■ Task description ■
Your task is to copy every line of the records below that contains "mxCell".

━━━━━━━━━━━━━━━━

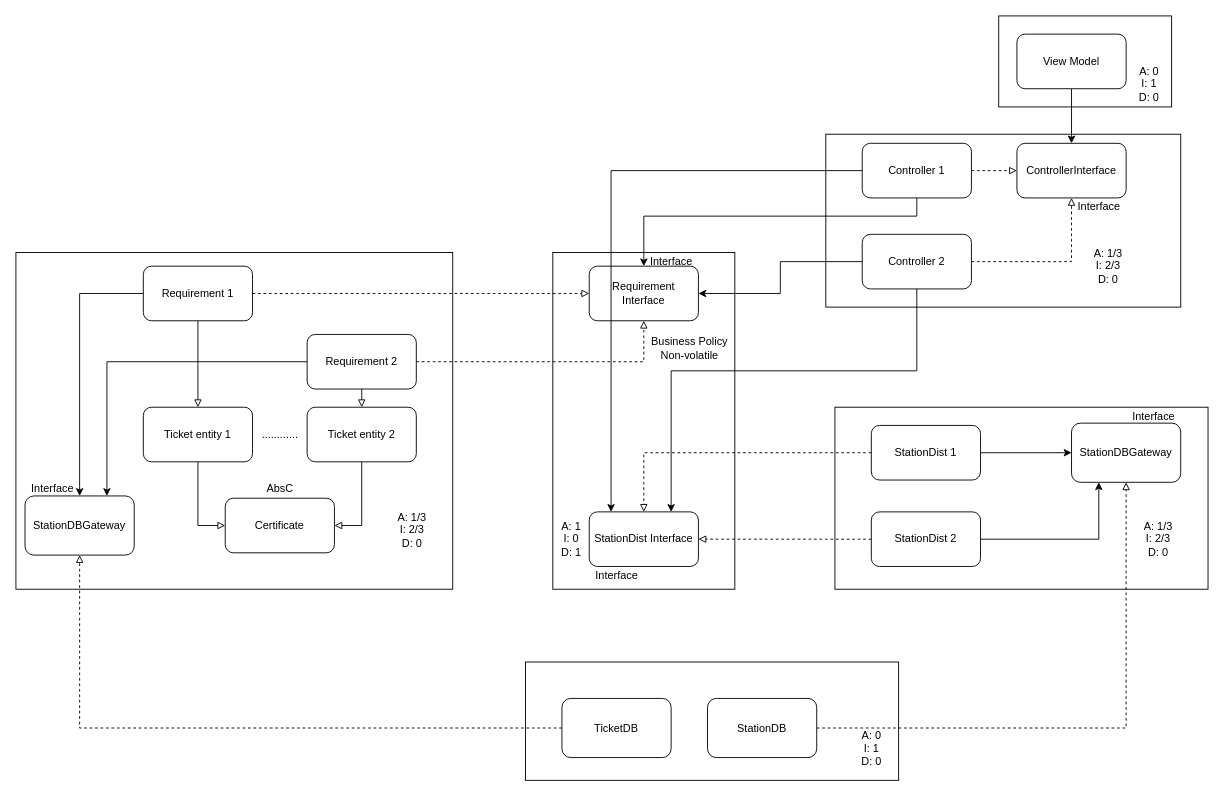
This is AFC.drawio from piapip/clean-architecture, a draw.io file, before an edit. Source tidied: cells renumbered, new cells numbered last; positions are measured from the earlier drawing's top-left corner, leaving out a move shared by most shapes. Both pictures are drawn from the tidied source at 91%, with x=0, y=0 at pixel (15, 15).
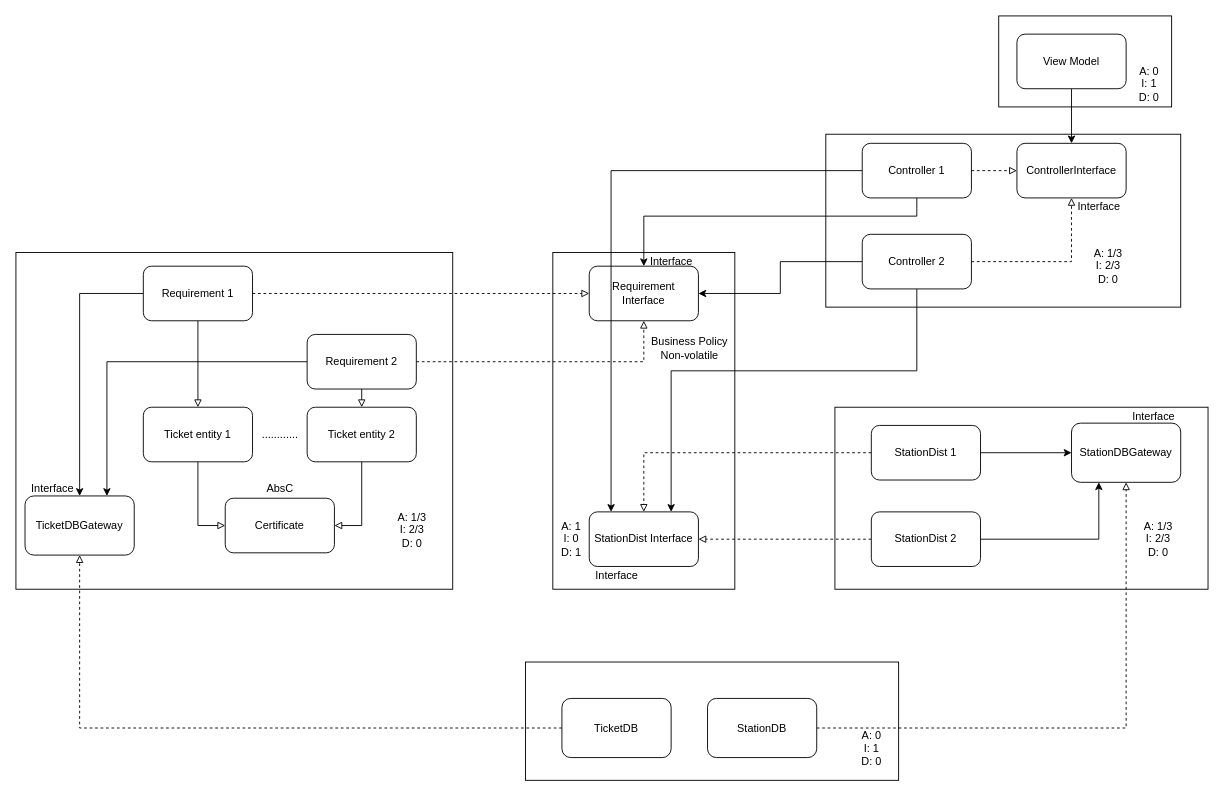
Above is the later version.

Commit message (it also covers changes not shown here):
Setting up interfaces and update the diagram

What changed in the source:
```diff
@@
-    <mxCell id="42" value="StationDBGateway" style="rounded=1;whiteSpace=wrap;html=1;" parent="1" vertex="1">
+    <mxCell id="42" value="TicketDBGateway" style="rounded=1;whiteSpace=wrap;html=1;" parent="1" vertex="1">
       <mxGeometry x="10" y="527.5" width="120" height="65" as="geometry" />
     </mxCell>
```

━━━━━━━━━━━━━━━━

■ Result of this task ■
-    <mxCell id="42" value="StationDBGateway" style="rounded=1;whiteSpace=wrap;html=1;" parent="1" vertex="1">
+    <mxCell id="42" value="TicketDBGateway" style="rounded=1;whiteSpace=wrap;html=1;" parent="1" vertex="1">
     </mxCell>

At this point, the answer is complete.